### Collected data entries
◆ ◆ ◆ ◆ ◆ ◆ ◆

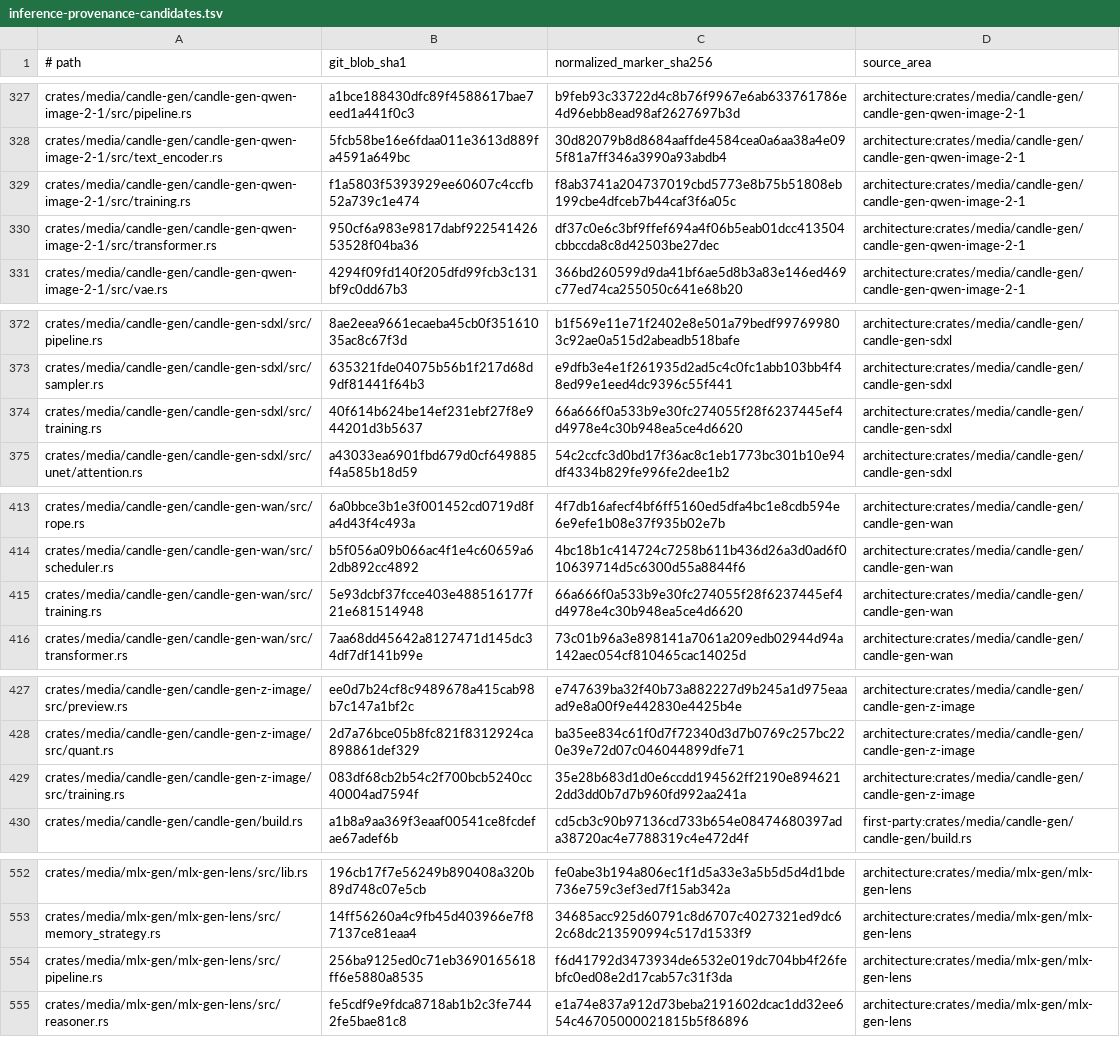
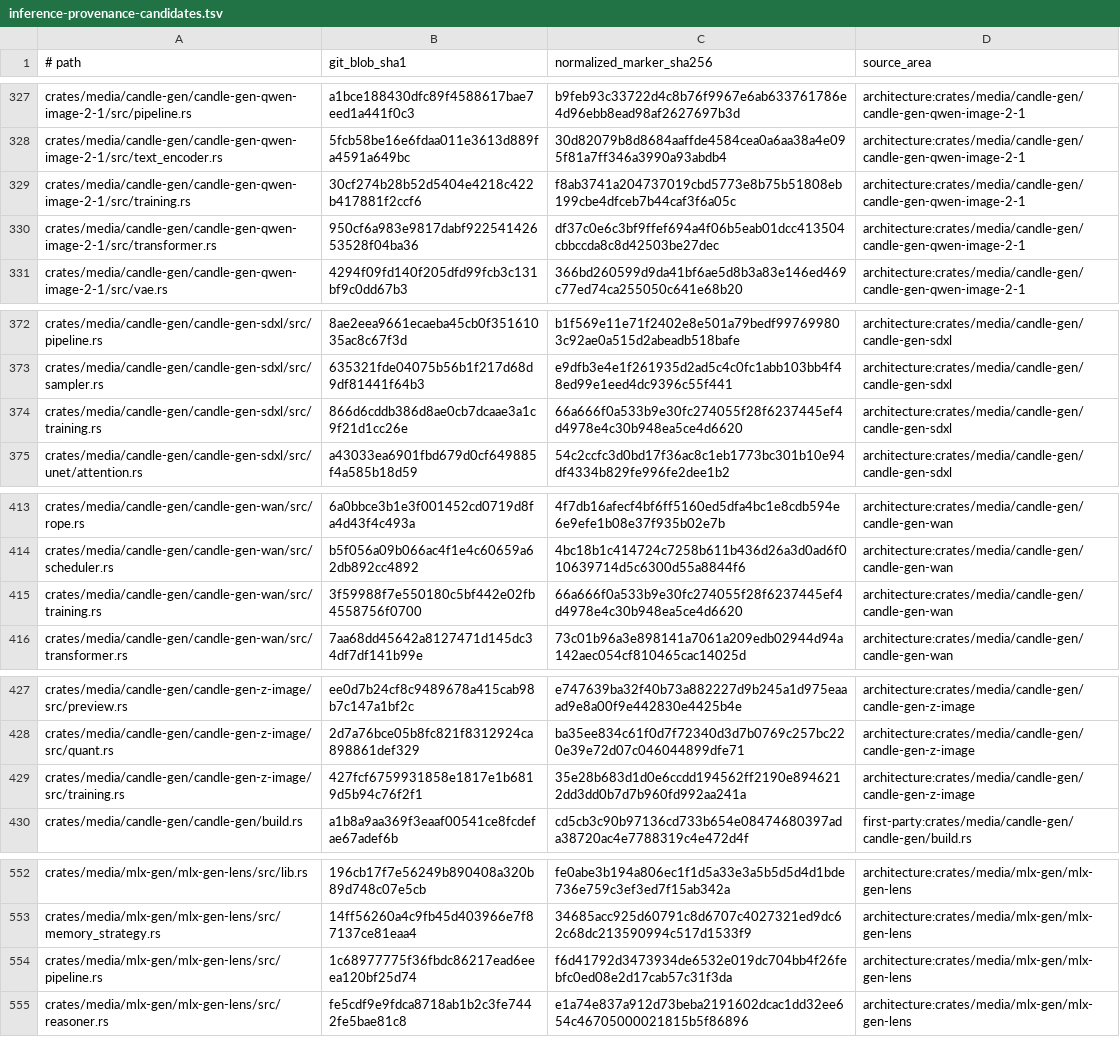
Before and after one commit to SceneWorks/SceneWorks, a TSV file: config/inference-provenance-candidates.tsv, drawn as a sheet; only a part is shown, gaps mark what is left out; the diff covers the shown part only.

```diff
--- a/config/inference-provenance-candidates.tsv
+++ b/config/inference-provenance-candidates.tsv
@@ -328,3 +328,3 @@ crates/media/candle-gen/candle-gen-qwen-image-2-1/src/pipeline.rs	a1bce188430dfc
 crates/media/candle-gen/candle-gen-qwen-image-2-1/src/text_encoder.rs	5fcb58be16e6fdaa011e3613d889fa4591a649bc	30d82079b8d8684aaffde4584cea0a6aa38a4e095f81a7ff346a3990a93abdb4	architecture:crates/media/candle-gen/candle-gen-qwen-image-2-1
-crates/media/candle-gen/candle-gen-qwen-image-2-1/src/training.rs	f1a5803f5393929ee60607c4ccfb52a739c1e474	f8ab3741a204737019cbd5773e8b75b51808eb199cbe4dfceb7b44caf3f6a05c	architecture:crates/media/candle-gen/candle-gen-qwen-image-2-1
+crates/media/candle-gen/candle-gen-qwen-image-2-1/src/training.rs	30cf274b28b52d5404e4218c422b417881f2ccf6	f8ab3741a204737019cbd5773e8b75b51808eb199cbe4dfceb7b44caf3f6a05c	architecture:crates/media/candle-gen/candle-gen-qwen-image-2-1
 crates/media/candle-gen/candle-gen-qwen-image-2-1/src/transformer.rs	950cf6a983e9817dabf92254142653528f04ba36	df37c0e6c3bf9ffef694a4f06b5eab01dcc413504cbbccda8c8d42503be27dec	architecture:crates/media/candle-gen/candle-gen-qwen-image-2-1
@@ -373,3 +373,3 @@ crates/media/candle-gen/candle-gen-sdxl/src/pipeline.rs	8ae2eea9661ecaeba45cb0f3
 crates/media/candle-gen/candle-gen-sdxl/src/sampler.rs	635321fde04075b56b1f217d68d9df81441f64b3	e9dfb3e4e1f261935d2ad5c4c0fc1abb103bb4f48ed99e1eed4dc9396c55f441	architecture:crates/media/candle-gen/candle-gen-sdxl
-crates/media/candle-gen/candle-gen-sdxl/src/training.rs	40f614b624be14ef231ebf27f8e944201d3b5637	66a666f0a533b9e30fc274055f28f6237445ef4d4978e4c30b948ea5ce4d6620	architecture:crates/media/candle-gen/candle-gen-sdxl
+crates/media/candle-gen/candle-gen-sdxl/src/training.rs	866d6cddb386d8ae0cb7dcaae3a1c9f21d1cc26e	66a666f0a533b9e30fc274055f28f6237445ef4d4978e4c30b948ea5ce4d6620	architecture:crates/media/candle-gen/candle-gen-sdxl
 crates/media/candle-gen/candle-gen-sdxl/src/unet/attention.rs	a43033ea6901fbd679d0cf649885f4a585b18d59	54c2ccfc3d0bd17f36ac8c1eb1773bc301b10e94df4334b829fe996fe2dee1b2	architecture:crates/media/candle-gen/candle-gen-sdxl
@@ -414,3 +414,3 @@ crates/media/candle-gen/candle-gen-wan/src/rope.rs	6a0bbce3b1e3f001452cd0719d8fa
 crates/media/candle-gen/candle-gen-wan/src/scheduler.rs	b5f056a09b066ac4f1e4c60659a62db892cc4892	4bc18b1c414724c7258b611b436d26a3d0ad6f010639714d5c6300d55a8844f6	architecture:crates/media/candle-gen/candle-gen-wan
-crates/media/candle-gen/candle-gen-wan/src/training.rs	5e93dcbf37fcce403e488516177f21e681514948	66a666f0a533b9e30fc274055f28f6237445ef4d4978e4c30b948ea5ce4d6620	architecture:crates/media/candle-gen/candle-gen-wan
+crates/media/candle-gen/candle-gen-wan/src/training.rs	3f59988f7e550180c5bf442e02fb4558756f0700	66a666f0a533b9e30fc274055f28f6237445ef4d4978e4c30b948ea5ce4d6620	architecture:crates/media/candle-gen/candle-gen-wan
 crates/media/candle-gen/candle-gen-wan/src/transformer.rs	7aa68dd45642a8127471d145dc34df7df141b99e	73c01b96a3e898141a7061a209edb02944d94a142aec054cf810465cac14025d	architecture:crates/media/candle-gen/candle-gen-wan
@@ -428,3 +428,3 @@ crates/media/candle-gen/candle-gen-z-image/src/preview.rs	ee0d7b24cf8c9489678a41
 crates/media/candle-gen/candle-gen-z-image/src/quant.rs	2d7a76bce05b8fc821f8312924ca898861def329	ba35ee834c61f0d7f72340d3d7b0769c257bc220e39e72d07c046044899dfe71	architecture:crates/media/candle-gen/candle-gen-z-image
-crates/media/candle-gen/candle-gen-z-image/src/training.rs	083df68cb2b54c2f700bcb5240cc40004ad7594f	35e28b683d1d0e6ccdd194562ff2190e8946212dd3dd0b7d7b960fd992aa241a	architecture:crates/media/candle-gen/candle-gen-z-image
+crates/media/candle-gen/candle-gen-z-image/src/training.rs	427fcf6759931858e1817e1b6819d5b94c76f2f1	35e28b683d1d0e6ccdd194562ff2190e8946212dd3dd0b7d7b960fd992aa241a	architecture:crates/media/candle-gen/candle-gen-z-image
 crates/media/candle-gen/candle-gen/build.rs	a1b8a9aa369f3eaaf00541ce8fcdefae67adef6b	cd5cb3c90b97136cd733b654e08474680397ada38720ac4e7788319c4e472d4f	first-party:crates/media/candle-gen/candle-gen/build.rs
@@ -553,3 +553,3 @@ crates/media/mlx-gen/mlx-gen-lens/src/lib.rs	196cb17f7e56249b890408a320b89d748c0
 crates/media/mlx-gen/mlx-gen-lens/src/memory_strategy.rs	14ff56260a4c9fb45d403966e7f87137ce81eaa4	34685acc925d60791c8d6707c4027321ed9dc62c68dc213590994c517d1533f9	architecture:crates/media/mlx-gen/mlx-gen-lens
-crates/media/mlx-gen/mlx-gen-lens/src/pipeline.rs	256ba9125ed0c71eb3690165618ff6e5880a8535	f6d41792d3473934de6532e019dc704bb4f26febfc0ed08e2d17cab57c31f3da	architecture:crates/media/mlx-gen/mlx-gen-lens
+crates/media/mlx-gen/mlx-gen-lens/src/pipeline.rs	1c68977775f36fbdc86217ead6eeea120bf25d74	f6d41792d3473934de6532e019dc704bb4f26febfc0ed08e2d17cab57c31f3da	architecture:crates/media/mlx-gen/mlx-gen-lens
 crates/media/mlx-gen/mlx-gen-lens/src/reasoner.rs	fe5cdf9e9fdca8718ab1b2c3fe7442fe5bae81c8	e1a74e837a912d73beba2191602dcac1dd32ee654c46705000021815b5f86896	architecture:crates/media/mlx-gen/mlx-gen-lens
```
Also changed, not shown: 26 edited cells elsewhere in this file, 11 other files.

◆ ◆ ◆ ◆ ◆ ◆ ◆

### REQUIRED WORK
Reproduce every line above exactly, pictures excluded.

### RESULT OF THIS TASK
Before and after one commit to SceneWorks/SceneWorks, a TSV file: config/inference-provenance-candidates.tsv, drawn as a sheet; only a part is shown, gaps mark what is left out; the diff covers the shown part only.

```diff
--- a/config/inference-provenance-candidates.tsv
+++ b/config/inference-provenance-candidates.tsv
@@ -328,3 +328,3 @@ crates/media/candle-gen/candle-gen-qwen-image-2-1/src/pipeline.rs	a1bce188430dfc
 crates/media/candle-gen/candle-gen-qwen-image-2-1/src/text_encoder.rs	5fcb58be16e6fdaa011e3613d889fa4591a649bc	30d82079b8d8684aaffde4584cea0a6aa38a4e095f81a7ff346a3990a93abdb4	architecture:crates/media/candle-gen/candle-gen-qwen-image-2-1
-crates/media/candle-gen/candle-gen-qwen-image-2-1/src/training.rs	f1a5803f5393929ee60607c4ccfb52a739c1e474	f8ab3741a204737019cbd5773e8b75b51808eb199cbe4dfceb7b44caf3f6a05c	architecture:crates/media/candle-gen/candle-gen-qwen-image-2-1
+crates/media/candle-gen/candle-gen-qwen-image-2-1/src/training.rs	30cf274b28b52d5404e4218c422b417881f2ccf6	f8ab3741a204737019cbd5773e8b75b51808eb199cbe4dfceb7b44caf3f6a05c	architecture:crates/media/candle-gen/candle-gen-qwen-image-2-1
 crates/media/candle-gen/candle-gen-qwen-image-2-1/src/transformer.rs	950cf6a983e9817dabf92254142653528f04ba36	df37c0e6c3bf9ffef694a4f06b5eab01dcc413504cbbccda8c8d42503be27dec	architecture:crates/media/candle-gen/candle-gen-qwen-image-2-1
@@ -373,3 +373,3 @@ crates/media/candle-gen/candle-gen-sdxl/src/pipeline.rs	8ae2eea9661ecaeba45cb0f3
 crates/media/candle-gen/candle-gen-sdxl/src/sampler.rs	635321fde04075b56b1f217d68d9df81441f64b3	e9dfb3e4e1f261935d2ad5c4c0fc1abb103bb4f48ed99e1eed4dc9396c55f441	architecture:crates/media/candle-gen/candle-gen-sdxl
-crates/media/candle-gen/candle-gen-sdxl/src/training.rs	40f614b624be14ef231ebf27f8e944201d3b5637	66a666f0a533b9e30fc274055f28f6237445ef4d4978e4c30b948ea5ce4d6620	architecture:crates/media/candle-gen/candle-gen-sdxl
+crates/media/candle-gen/candle-gen-sdxl/src/training.rs	866d6cddb386d8ae0cb7dcaae3a1c9f21d1cc26e	66a666f0a533b9e30fc274055f28f6237445ef4d4978e4c30b948ea5ce4d6620	architecture:crates/media/candle-gen/candle-gen-sdxl
 crates/media/candle-gen/candle-gen-sdxl/src/unet/attention.rs	a43033ea6901fbd679d0cf649885f4a585b18d59	54c2ccfc3d0bd17f36ac8c1eb1773bc301b10e94df4334b829fe996fe2dee1b2	architecture:crates/media/candle-gen/candle-gen-sdxl
@@ -414,3 +414,3 @@ crates/media/candle-gen/candle-gen-wan/src/rope.rs	6a0bbce3b1e3f001452cd0719d8fa
 crates/media/candle-gen/candle-gen-wan/src/scheduler.rs	b5f056a09b066ac4f1e4c60659a62db892cc4892	4bc18b1c414724c7258b611b436d26a3d0ad6f010639714d5c6300d55a8844f6	architecture:crates/media/candle-gen/candle-gen-wan
-crates/media/candle-gen/candle-gen-wan/src/training.rs	5e93dcbf37fcce403e488516177f21e681514948	66a666f0a533b9e30fc274055f28f6237445ef4d4978e4c30b948ea5ce4d6620	architecture:crates/media/candle-gen/candle-gen-wan
+crates/media/candle-gen/candle-gen-wan/src/training.rs	3f59988f7e550180c5bf442e02fb4558756f0700	66a666f0a533b9e30fc274055f28f6237445ef4d4978e4c30b948ea5ce4d6620	architecture:crates/media/candle-gen/candle-gen-wan
 crates/media/candle-gen/candle-gen-wan/src/transformer.rs	7aa68dd45642a8127471d145dc34df7df141b99e	73c01b96a3e898141a7061a209edb02944d94a142aec054cf810465cac14025d	architecture:crates/media/candle-gen/candle-gen-wan
@@ -428,3 +428,3 @@ crates/media/candle-gen/candle-gen-z-image/src/preview.rs	ee0d7b24cf8c9489678a41
 crates/media/candle-gen/candle-gen-z-image/src/quant.rs	2d7a76bce05b8fc821f8312924ca898861def329	ba35ee834c61f0d7f72340d3d7b0769c257bc220e39e72d07c046044899dfe71	architecture:crates/media/candle-gen/candle-gen-z-image
-crates/media/candle-gen/candle-gen-z-image/src/training.rs	083df68cb2b54c2f700bcb5240cc40004ad7594f	35e28b683d1d0e6ccdd194562ff2190e8946212dd3dd0b7d7b960fd992aa241a	architecture:crates/media/candle-gen/candle-gen-z-image
+crates/media/candle-gen/candle-gen-z-image/src/training.rs	427fcf6759931858e1817e1b6819d5b94c76f2f1	35e28b683d1d0e6ccdd194562ff2190e8946212dd3dd0b7d7b960fd992aa241a	architecture:crates/media/candle-gen/candle-gen-z-image
 crates/media/candle-gen/candle-gen/build.rs	a1b8a9aa369f3eaaf00541ce8fcdefae67adef6b	cd5cb3c90b97136cd733b654e08474680397ada38720ac4e7788319c4e472d4f	first-party:crates/media/candle-gen/candle-gen/build.rs
@@ -553,3 +553,3 @@ crates/media/mlx-gen/mlx-gen-lens/src/lib.rs	196cb17f7e56249b890408a320b89d748c0
 crates/media/mlx-gen/mlx-gen-lens/src/memory_strategy.rs	14ff56260a4c9fb45d403966e7f87137ce81eaa4	34685acc925d60791c8d6707c4027321ed9dc62c68dc213590994c517d1533f9	architecture:crates/media/mlx-gen/mlx-gen-lens
-crates/media/mlx-gen/mlx-gen-lens/src/pipeline.rs	256ba9125ed0c71eb3690165618ff6e5880a8535	f6d41792d3473934de6532e019dc704bb4f26febfc0ed08e2d17cab57c31f3da	architecture:crates/media/mlx-gen/mlx-gen-lens
+crates/media/mlx-gen/mlx-gen-lens/src/pipeline.rs	1c68977775f36fbdc86217ead6eeea120bf25d74	f6d41792d3473934de6532e019dc704bb4f26febfc0ed08e2d17cab57c31f3da	architecture:crates/media/mlx-gen/mlx-gen-lens
 crates/media/mlx-gen/mlx-gen-lens/src/reasoner.rs	fe5cdf9e9fdca8718ab1b2c3fe7442fe5bae81c8	e1a74e837a912d73beba2191602dcac1dd32ee654c46705000021815b5f86896	architecture:crates/media/mlx-gen/mlx-gen-lens
```
Also changed, not shown: 26 edited cells elsewhere in this file, 11 other files.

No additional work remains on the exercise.